People's Park: California Supreme Court allows new student housing

A California Supreme Court ruling will allow student housing at University of California to be built at Berkeley’s historic People’s Park - a win for UC Berkeley, which has been trying to build more housing for years.

The court on Thursday ruled that a new law enacted in 2023 invalidates the claims by two local organizations that sued Cal, saying that more students living in downtown Berkeley would add noise pollution to an already dense area. 

"One thousand beds of student housing is going to help relieve the shortage of housing in our community and students deserve access to affordable housing," said Berkeley Mayor Jesse Arreguín, who says the ruling is a win for the city and the university.

UC issued a statement which said in part, "We are pleased and relieved that the Supreme Court’s decision enables the campus to resume construction at People’s Park. The housing components of the project are desperately needed by our students and unhoused people."

Plaintiffs said they felt that the process was unfair. They won in a lower court, but the state legislature changed the law to weaken the foundation of their case.

"I'm disappointed but not surprised," said Harvey Smith, President of the People's Park Historic District Advocacy Group, which was part of the coalition of plaintiffs under the Good Neighbor Group.

"It's been a struggle but to get this far, and to see the process unfold that in essence, money spoke and power spoke," Smith said.

"We won in court and when UC didn't like the decision, they went to legislature and changed the rules," Smith said.

The plaintiffs filed the lawsuit in 2021 trying to stop the housing development plan. They argued the environmental impact review did not include an evaluation of the student noise levels, and it did not include any exploration of alternate locations.

The State Supreme Court said it's ruling is based on a new law, just passed in September that states human noise is not considered a significant environmental impact on residential projects.
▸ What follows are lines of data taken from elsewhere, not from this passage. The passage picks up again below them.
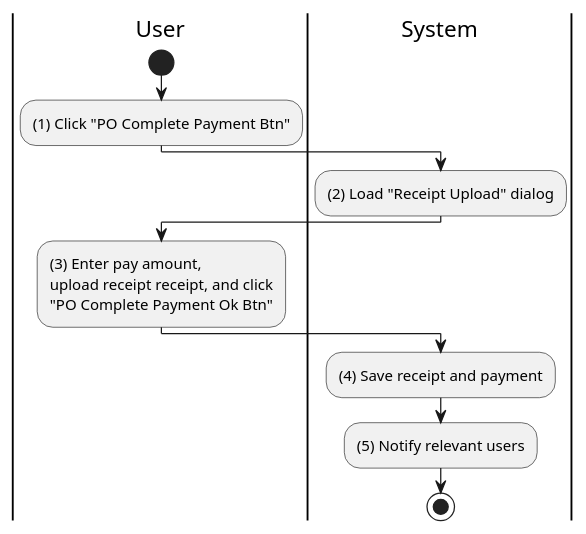
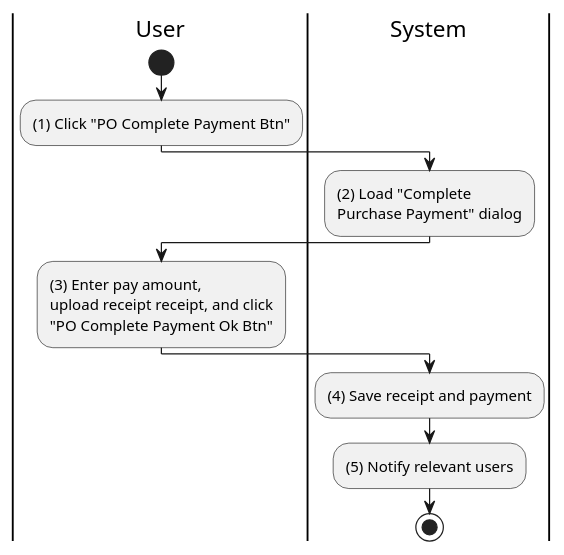
Before and after one commit to phihungha/scmss-reqs: the diagram in activities/purchase-order-complete-payment.plantuml, drawn with PlantUML. The commit also changed 15 other files, not shown here.

```diff
--- a/activities/purchase-order-complete-payment.plantuml
+++ b/activities/purchase-order-complete-payment.plantuml
@@ -1,19 +1,19 @@
 @startuml purchase-order-complete-payment
 |u|User
 |s|System
 
 |u|
 start
 :(1) Click "PO Complete Payment Btn";
 
 |s|
-:(2) Load "Receipt Upload" dialog;
+:(2) Load "Complete\nPurchase Payment" dialog;
 
 |u|
 :(3) Enter pay amount,\nupload receipt receipt, and click\n"PO Complete Payment Ok Btn";
 
 |s|
 :(4) Save receipt and payment;
 :(5) Notify relevant users;
 stop
 @enduml
```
Professor David Levine with UC School of Law in San Francisco says the decision will have a broad impact throughout the state.

"It certainly would apply to other sites," Levine said, "There's no question that this was instigated by People's Park for the legislation, but it is not written specific to this project, so the California Supreme Court opinion will have strong precedential value." 

The project set off years of protests over the park — a landmark that is a touchstone of counterculture.

"We are pleased and relieved that the Supreme Court’s decision enables the campus to resume construction at People’s Park," UC Berkeley said in a statement following the ruling.

The university said that the housing is "desperately needed by our students and unhoused people and the entire community will benefit"from the fact that more than 60% of the 2.8-acre site will be revitalized as open park space.

"The campus is committed to addressing the high cost and low supply of housing close to campus that undermines students' ability to thrive, succeed, and fully partake in all that the university has to offer," the statement continued.

During the contentious battle over the park, students reported having to sleep in their cars, crash on friends’ couches, or commute hours to attend class due to limited dorms and apartments.

Just off Dwight Way and Telegraph Avenue, police have set up a barricade to keep the protesters away.

The court noted that Berkeley provides housing for the lowest percentage of students in the UC system.

UC Berkeley plans for a $312 million housing complex for about 1,100 of its students at the 3-acre People’s Park set off a years-long fight by activists and others who want to preserve the park that at times has escalated into skirmishes between police and protesters. 

In 2022, activists broke through an 8-foot chain fence erected around the park as crews began clearing trees to make room for the housing project. In January, police officers in riot gear removed activists from the park as crews began walling off the site with double-stacked shipping containers.

California Gov. Gavin Newsom vowed to work with legislators to amend the California Environmental Quality Act, or CEQA, after a state appeals court ruled against the University of California, saying that it failed to assess potential noise "from loud student parties" on residential neighborhoods.

Opponents say there are more appropriate places the university could build, and the park is a rare green space in one of Berkeley’s densest neighborhoods.

Two local organizations, Make UC a Good Neighbor and The People’s Park Historic District Advocacy Group, brought the lawsuit, saying that the university system should have considered increased noise under CEQA.

The park was founded in 1969 as part of the era’s free speech and civil rights movement and for decades served as a gathering space for free meals, community gardening and art projects, and was used by homeless people.

The university said it needs to revisit its timeline for resuming construction now that all legal challenges have been resolved. Further construction updates will be shared on the project’s website.

The Associated Press contributed to this report.